Power destroys most people. And thus it has happened: power has spoiled most of our outstanding leaders. They decided to take control of the fate of a great state and become dictators… It was necessary at the beginning. But to continue this path today will cause Bolshevism to collapse.

Now, as I write these lines to you, the situation is that the Communists can’t even talk among themselves about our major mistakes that have been caused by those carelessly ruling the government who have declared themselves as “the heirs of Lenin” after his death.

You’ll understand more fully about these issues from the extensive speech that I have written for the Central Committee. You’ll become aware of many things through that speech. You’ll understand that your father was not afraid of saying things that most others didn’t have the courage to say, or did not want to risk saying, out of fear of losing their position and power.” (Azerbaijan International,Winter 2005, 13.4. pp. 32-5 for details and the, unfortunately uncompleted, letter).

Less than 6 weeks later, after an argument with Stalin, Narimanov died in suspicious circumstances, claimed to have been a heart attack. He was only 55. His fate was far from unique among Bolsheviks who fell out with Stalin. After his sudden death Narimanov was cremated, given a full state funeral and was laid to rest in the Kremlin wall.

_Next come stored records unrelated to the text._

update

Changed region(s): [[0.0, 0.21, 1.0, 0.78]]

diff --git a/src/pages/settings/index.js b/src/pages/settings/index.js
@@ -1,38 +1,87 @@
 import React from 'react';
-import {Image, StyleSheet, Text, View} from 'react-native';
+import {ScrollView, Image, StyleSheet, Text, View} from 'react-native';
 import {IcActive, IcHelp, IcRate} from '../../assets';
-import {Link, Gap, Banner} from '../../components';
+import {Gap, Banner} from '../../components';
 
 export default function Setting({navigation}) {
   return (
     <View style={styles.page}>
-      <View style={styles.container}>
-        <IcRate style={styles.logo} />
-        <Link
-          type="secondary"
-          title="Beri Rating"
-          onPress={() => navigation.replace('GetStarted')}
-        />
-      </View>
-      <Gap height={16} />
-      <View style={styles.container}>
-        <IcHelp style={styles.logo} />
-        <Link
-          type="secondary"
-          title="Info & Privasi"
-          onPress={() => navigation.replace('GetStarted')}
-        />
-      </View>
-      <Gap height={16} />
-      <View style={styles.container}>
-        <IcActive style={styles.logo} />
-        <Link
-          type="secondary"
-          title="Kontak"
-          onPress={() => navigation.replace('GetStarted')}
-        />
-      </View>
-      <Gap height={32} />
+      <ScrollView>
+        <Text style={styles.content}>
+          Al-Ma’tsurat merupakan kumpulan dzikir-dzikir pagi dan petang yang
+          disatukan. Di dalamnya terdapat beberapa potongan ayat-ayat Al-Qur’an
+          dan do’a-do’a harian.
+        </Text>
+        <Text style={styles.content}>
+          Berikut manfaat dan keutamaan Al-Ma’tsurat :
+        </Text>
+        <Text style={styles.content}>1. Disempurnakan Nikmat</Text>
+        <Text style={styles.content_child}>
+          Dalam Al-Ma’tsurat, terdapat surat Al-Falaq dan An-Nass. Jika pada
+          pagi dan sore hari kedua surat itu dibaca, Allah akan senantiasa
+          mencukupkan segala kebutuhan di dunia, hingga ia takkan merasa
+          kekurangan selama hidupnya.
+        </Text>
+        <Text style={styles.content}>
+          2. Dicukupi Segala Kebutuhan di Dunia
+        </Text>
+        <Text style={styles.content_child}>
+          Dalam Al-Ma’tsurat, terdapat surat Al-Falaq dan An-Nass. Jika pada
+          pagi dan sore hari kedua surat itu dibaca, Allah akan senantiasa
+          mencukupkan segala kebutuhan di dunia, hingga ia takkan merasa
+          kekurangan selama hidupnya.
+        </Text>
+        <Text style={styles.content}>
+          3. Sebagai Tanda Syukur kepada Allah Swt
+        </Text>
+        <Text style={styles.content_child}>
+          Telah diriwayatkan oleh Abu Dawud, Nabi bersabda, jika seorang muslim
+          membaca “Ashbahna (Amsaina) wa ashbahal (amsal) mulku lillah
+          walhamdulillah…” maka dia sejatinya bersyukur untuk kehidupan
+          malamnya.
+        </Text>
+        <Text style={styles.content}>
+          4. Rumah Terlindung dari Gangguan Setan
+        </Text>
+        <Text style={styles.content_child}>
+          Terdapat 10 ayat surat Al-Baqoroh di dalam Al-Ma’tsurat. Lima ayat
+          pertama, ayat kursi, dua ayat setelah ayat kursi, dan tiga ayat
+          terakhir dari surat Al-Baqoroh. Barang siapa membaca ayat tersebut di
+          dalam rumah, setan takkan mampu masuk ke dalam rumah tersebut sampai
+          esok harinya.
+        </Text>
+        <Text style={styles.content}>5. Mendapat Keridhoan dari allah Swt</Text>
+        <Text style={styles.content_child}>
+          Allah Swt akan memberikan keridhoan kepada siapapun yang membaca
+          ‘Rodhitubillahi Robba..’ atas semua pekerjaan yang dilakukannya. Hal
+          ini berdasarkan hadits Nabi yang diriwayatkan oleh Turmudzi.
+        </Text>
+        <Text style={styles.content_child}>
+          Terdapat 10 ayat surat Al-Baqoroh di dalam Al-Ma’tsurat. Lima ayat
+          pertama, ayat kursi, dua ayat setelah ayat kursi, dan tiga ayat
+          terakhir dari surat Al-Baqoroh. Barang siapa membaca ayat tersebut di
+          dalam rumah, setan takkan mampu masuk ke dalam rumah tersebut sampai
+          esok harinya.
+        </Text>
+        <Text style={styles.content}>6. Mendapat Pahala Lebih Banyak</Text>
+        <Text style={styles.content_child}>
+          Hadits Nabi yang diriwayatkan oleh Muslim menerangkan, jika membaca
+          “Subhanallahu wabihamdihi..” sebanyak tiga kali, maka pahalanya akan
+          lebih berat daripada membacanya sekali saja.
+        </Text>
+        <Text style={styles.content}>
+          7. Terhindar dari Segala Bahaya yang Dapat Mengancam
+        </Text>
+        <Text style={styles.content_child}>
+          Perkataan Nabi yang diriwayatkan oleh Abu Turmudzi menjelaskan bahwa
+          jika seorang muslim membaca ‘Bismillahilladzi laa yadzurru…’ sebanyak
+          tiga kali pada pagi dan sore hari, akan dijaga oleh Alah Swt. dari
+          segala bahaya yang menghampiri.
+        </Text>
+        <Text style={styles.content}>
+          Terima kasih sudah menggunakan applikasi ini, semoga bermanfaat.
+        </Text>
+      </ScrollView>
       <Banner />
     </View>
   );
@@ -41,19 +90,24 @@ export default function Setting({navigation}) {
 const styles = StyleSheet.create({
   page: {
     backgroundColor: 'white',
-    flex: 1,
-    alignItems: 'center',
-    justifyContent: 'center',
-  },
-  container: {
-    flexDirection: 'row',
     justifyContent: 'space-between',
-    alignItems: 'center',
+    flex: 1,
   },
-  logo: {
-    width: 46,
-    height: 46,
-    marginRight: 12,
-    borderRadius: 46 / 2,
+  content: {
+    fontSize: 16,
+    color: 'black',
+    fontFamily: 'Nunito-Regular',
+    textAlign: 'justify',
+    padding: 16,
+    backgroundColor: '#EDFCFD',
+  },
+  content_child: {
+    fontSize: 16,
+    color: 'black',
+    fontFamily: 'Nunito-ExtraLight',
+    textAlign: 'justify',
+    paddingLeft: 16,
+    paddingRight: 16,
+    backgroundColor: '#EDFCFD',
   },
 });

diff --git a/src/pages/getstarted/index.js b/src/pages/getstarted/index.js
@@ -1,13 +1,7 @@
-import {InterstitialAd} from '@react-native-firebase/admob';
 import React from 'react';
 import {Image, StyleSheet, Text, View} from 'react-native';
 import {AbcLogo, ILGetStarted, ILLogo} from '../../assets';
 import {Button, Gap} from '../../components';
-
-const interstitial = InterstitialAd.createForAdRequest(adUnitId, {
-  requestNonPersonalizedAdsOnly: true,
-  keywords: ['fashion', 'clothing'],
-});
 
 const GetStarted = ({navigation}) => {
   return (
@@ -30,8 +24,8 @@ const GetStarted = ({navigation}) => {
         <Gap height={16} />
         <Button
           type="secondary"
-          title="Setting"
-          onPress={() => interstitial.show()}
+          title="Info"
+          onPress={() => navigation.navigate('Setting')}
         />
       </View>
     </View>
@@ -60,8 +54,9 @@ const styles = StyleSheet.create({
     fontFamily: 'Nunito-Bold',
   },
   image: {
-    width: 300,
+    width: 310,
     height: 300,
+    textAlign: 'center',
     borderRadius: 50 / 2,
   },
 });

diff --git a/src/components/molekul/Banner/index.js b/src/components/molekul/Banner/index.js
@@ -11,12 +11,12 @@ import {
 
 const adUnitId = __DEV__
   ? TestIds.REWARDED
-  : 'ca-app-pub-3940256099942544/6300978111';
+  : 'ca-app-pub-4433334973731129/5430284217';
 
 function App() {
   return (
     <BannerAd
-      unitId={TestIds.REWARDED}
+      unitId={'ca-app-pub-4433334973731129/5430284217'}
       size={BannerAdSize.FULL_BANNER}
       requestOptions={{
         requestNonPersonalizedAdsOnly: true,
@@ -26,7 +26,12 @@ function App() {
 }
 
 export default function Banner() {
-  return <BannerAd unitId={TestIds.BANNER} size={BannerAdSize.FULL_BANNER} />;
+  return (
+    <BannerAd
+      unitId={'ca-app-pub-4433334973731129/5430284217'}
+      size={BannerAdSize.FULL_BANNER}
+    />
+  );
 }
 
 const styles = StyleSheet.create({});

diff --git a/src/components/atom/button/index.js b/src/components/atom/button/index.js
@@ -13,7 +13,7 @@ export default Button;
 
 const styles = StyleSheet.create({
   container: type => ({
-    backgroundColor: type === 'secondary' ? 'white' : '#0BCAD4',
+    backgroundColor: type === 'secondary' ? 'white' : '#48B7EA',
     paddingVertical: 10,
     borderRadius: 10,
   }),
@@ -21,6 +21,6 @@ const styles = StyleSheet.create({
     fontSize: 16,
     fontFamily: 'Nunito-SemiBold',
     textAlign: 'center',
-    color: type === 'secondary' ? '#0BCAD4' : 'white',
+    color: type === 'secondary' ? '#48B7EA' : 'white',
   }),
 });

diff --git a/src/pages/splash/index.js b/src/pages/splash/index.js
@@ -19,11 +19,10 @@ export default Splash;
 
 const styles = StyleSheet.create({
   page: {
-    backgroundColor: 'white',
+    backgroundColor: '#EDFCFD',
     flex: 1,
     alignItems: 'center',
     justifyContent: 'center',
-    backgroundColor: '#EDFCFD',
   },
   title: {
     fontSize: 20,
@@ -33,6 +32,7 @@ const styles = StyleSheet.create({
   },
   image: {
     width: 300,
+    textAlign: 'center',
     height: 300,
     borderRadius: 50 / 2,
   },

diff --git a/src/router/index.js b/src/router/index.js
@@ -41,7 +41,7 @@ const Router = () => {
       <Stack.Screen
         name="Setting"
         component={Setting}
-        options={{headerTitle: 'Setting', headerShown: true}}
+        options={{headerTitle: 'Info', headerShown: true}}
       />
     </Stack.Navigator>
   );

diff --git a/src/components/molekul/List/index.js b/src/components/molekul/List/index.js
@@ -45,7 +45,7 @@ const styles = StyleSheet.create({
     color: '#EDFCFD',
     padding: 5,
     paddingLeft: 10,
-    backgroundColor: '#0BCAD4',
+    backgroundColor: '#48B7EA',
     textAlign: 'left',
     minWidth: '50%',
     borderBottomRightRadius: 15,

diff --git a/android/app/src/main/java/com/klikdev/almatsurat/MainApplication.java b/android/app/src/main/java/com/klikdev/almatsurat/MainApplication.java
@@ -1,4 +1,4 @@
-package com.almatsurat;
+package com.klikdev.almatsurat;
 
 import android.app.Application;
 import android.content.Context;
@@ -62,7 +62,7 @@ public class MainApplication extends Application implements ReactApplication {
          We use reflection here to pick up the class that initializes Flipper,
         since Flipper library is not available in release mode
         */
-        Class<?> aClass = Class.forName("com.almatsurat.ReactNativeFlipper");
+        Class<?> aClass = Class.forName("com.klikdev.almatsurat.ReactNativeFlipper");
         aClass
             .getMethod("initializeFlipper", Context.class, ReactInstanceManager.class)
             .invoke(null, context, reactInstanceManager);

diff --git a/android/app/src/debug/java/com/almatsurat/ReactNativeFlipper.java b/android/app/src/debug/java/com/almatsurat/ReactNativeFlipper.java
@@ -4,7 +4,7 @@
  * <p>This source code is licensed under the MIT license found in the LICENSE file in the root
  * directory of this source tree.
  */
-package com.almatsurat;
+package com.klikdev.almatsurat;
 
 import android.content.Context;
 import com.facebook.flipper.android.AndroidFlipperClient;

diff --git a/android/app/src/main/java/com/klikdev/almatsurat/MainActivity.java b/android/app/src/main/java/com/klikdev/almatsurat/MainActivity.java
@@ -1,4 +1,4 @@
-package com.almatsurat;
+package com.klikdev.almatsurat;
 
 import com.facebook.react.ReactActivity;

His son, Najaf, went on to join the Communist Party and commanded a tank division in the great patriotic war. He was decorated for his valour at Stalingrad, dying in battle with the Red Army defending the city of Volnokakha, in Ukraine, from the Germans and their allies.

Because Britain abandoned Transcaucasia in 1919-20 the national development of Azerbaijan had to take place within the Soviet system. That system lasted far longer than Nariman Narimanov thought it would, but it indeed collapsed, as he had predicted it would.

What lives on, however, is the Azerbaijan Republic, born in the collapse of the Tsarist State, and developed over two generations within the Soviet Union and reborn at its demise, with Nariman Narimanov watching over it all, high above Baku.